Aim of the exercise: Apart from the pictures, write out the records that follow exactly.
Start of Block
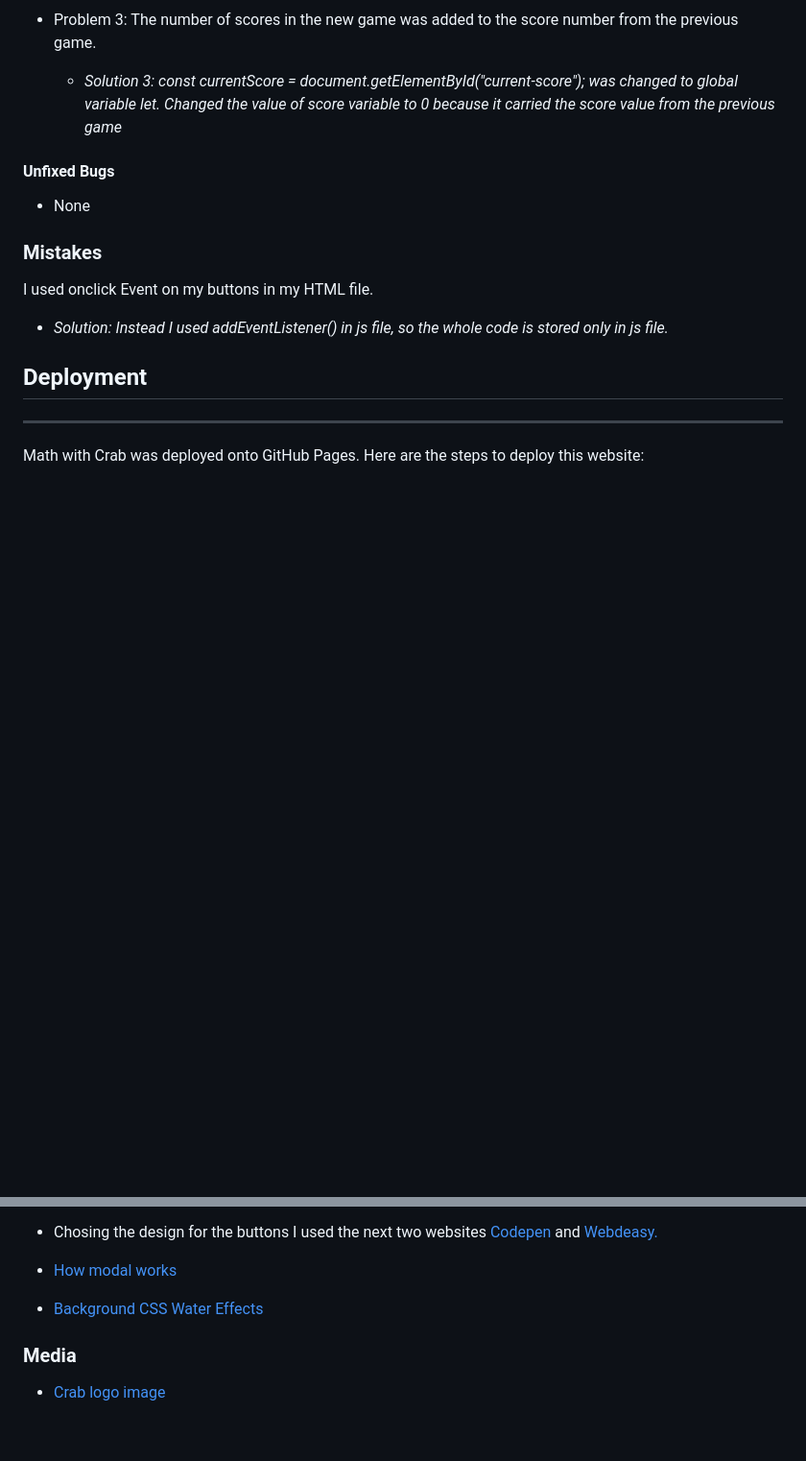
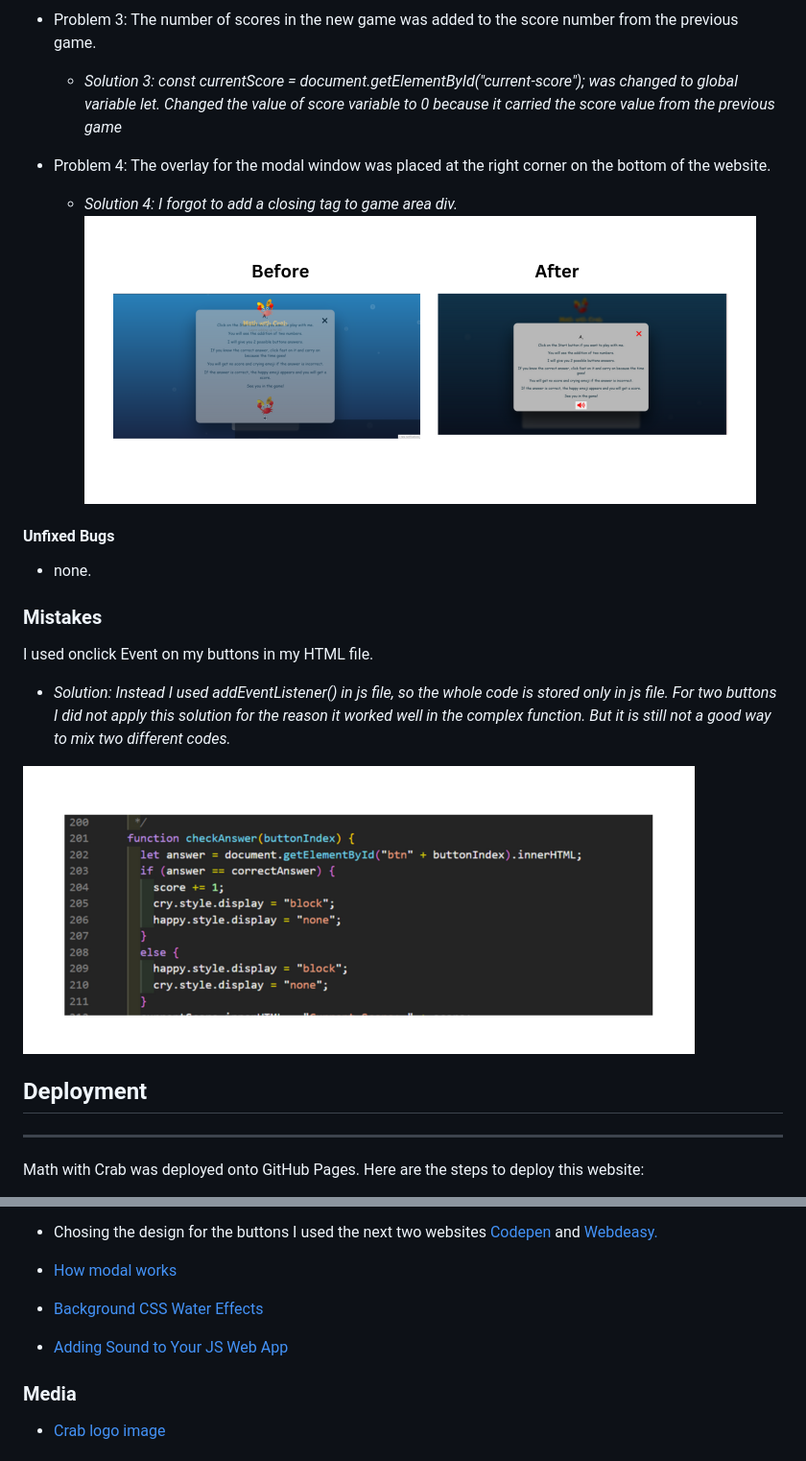
Before and after one commit to zhannamatuzak/math-with-crab, a Markdown page: README.md, 2 parts joined by grey strips. Shown: that part at 96% size. Drawn GitHub-style; pictures changed too: documentation/bag4.png (added), documentation/overlay-bag.png (added); blank space fills up the shorter version.

Commit message:
Addcontent to design section in README.md file

```diff
--- a/README.md
+++ b/README.md
@@ -74,17 +91,21 @@ Marth with crab is a website game for children to practice adding numbers. In ad
 - Problem 3:  The number of scores in the new game was added to the score number from the previous game.
   - *Solution 3: const currentScore = document.getElementById("current-score"); was changed to global variable let. Changed the value of score variable to 0 because it carried the score value from the previous game*
 
+- Problem 4:  The overlay for the modal window was placed at the right corner on the bottom of the website.
+  - *Solution 4: I forgot to add a closing tag to game area div.*
+   ![bug 4](/documentation/overlay-bag.png)
 
 #### **Unfixed Bugs**
 
-- None
+- none.
 
 ### Mistakes
 
 I used onclick Event on my buttons in my HTML file.
 
-- *Solution: Instead I used addEventListener() in js file, so the whole code is stored only in js file.*
+- *Solution: Instead I used addEventListener() in js file, so the whole code is stored only in js file. For two buttons I did not apply this solution for the reason it worked well in the complex function. But it is still not a good way to mix two different codes.*
 
+![Button index](/documentation/bag4.png)
 ## Deployment
 ------
 Math with Crab was deployed onto GitHub Pages. Here are the steps to deploy this website:
@@ -129,6 +150,8 @@ Math with Crab was deployed onto GitHub Pages. Here are the steps to deploy this
 
 - [Background CSS Water Effects](https://freefrontend.com/css-water-effects/)
 
+- [Adding Sound to Your JS Web App](https://noaheakin.medium.com/adding-sound-to-your-js-web-app-f6a0ca728984#:~:text=The%20simplest%20way%20to%20add,starts%20playing%20the%20current%20audio)
+
 
 ### **Media**
 
```
Also changed, not shown: other parts of README.md (+18 -1 lines), documentation/color-palette.png (added), 1 other file.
End of Block
Worked solution:
Before and after one commit to zhannamatuzak/math-with-crab, a Markdown page: README.md, 2 parts joined by grey strips. Shown: that part at 96% size. Drawn GitHub-style; pictures changed too: documentation/bag4.png (added), documentation/overlay-bag.png (added); blank space fills up the shorter version.

Commit message:
Addcontent to design section in README.md file

```diff
--- a/README.md
+++ b/README.md
@@ -74,17 +91,21 @@ Marth with crab is a website game for children to practice adding numbers. In ad
 - Problem 3:  The number of scores in the new game was added to the score number from the previous game.
   - *Solution 3: const currentScore = document.getElementById("current-score"); was changed to global variable let. Changed the value of score variable to 0 because it carried the score value from the previous game*
 
+- Problem 4:  The overlay for the modal window was placed at the right corner on the bottom of the website.
+  - *Solution 4: I forgot to add a closing tag to game area div.*
+   ![bug 4](/documentation/overlay-bag.png)
 
 #### **Unfixed Bugs**
 
-- None
+- none.
 
 ### Mistakes
 
 I used onclick Event on my buttons in my HTML file.
 
-- *Solution: Instead I used addEventListener() in js file, so the whole code is stored only in js file.*
+- *Solution: Instead I used addEventListener() in js file, so the whole code is stored only in js file. For two buttons I did not apply this solution for the reason it worked well in the complex function. But it is still not a good way to mix two different codes.*
 
+![Button index](/documentation/bag4.png)
 ## Deployment
 ------
 Math with Crab was deployed onto GitHub Pages. Here are the steps to deploy this website:
@@ -129,6 +150,8 @@ Math with Crab was deployed onto GitHub Pages. Here are the steps to deploy this
 
 - [Background CSS Water Effects](https://freefrontend.com/css-water-effects/)
 
+- [Adding Sound to Your JS Web App](https://noaheakin.medium.com/adding-sound-to-your-js-web-app-f6a0ca728984#:~:text=The%20simplest%20way%20to%20add,starts%20playing%20the%20current%20audio)
+
 
 ### **Media**
 
```
Also changed, not shown: other parts of README.md (+18 -1 lines), documentation/color-palette.png (added), 1 other file.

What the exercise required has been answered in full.